* _Records supplied_:
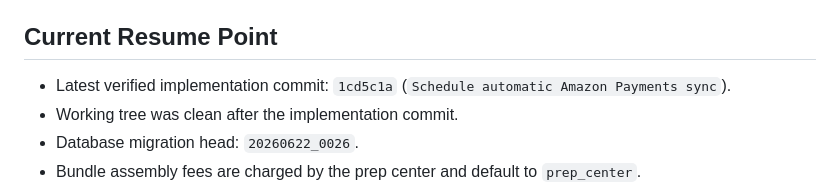
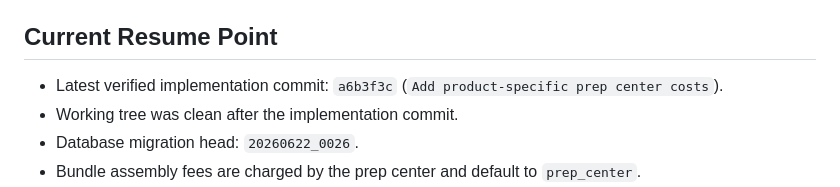
Before and after one commit to PilotRW/mirenelle-ops, a Markdown page: PROJECT_STATE.md, the part around the change. Drawn GitHub-style.

Commit message:
Save product prep cost checkpoint

```diff
--- a/PROJECT_STATE.md
+++ b/PROJECT_STATE.md
@@ -401,8 +401,8 @@ Current verified inventory examples:
 
 ## Current Resume Point
 
-- Latest verified implementation commit: `1cd5c1a`
-  (`Schedule automatic Amazon Payments sync`).
+- Latest verified implementation commit: `a6b3f3c`
+  (`Add product-specific prep center costs`).
 - Working tree was clean after the implementation commit.
 - Database migration head: `20260622_0026`.
 - Bundle assembly fees are charged by the prep center and default to
```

* _Work to complete_: When the string "Latest" occurs in a line of the material, that line belongs in the answer.

* _Result below_:
-- Latest verified implementation commit: `1cd5c1a`
+- Latest verified implementation commit: `a6b3f3c`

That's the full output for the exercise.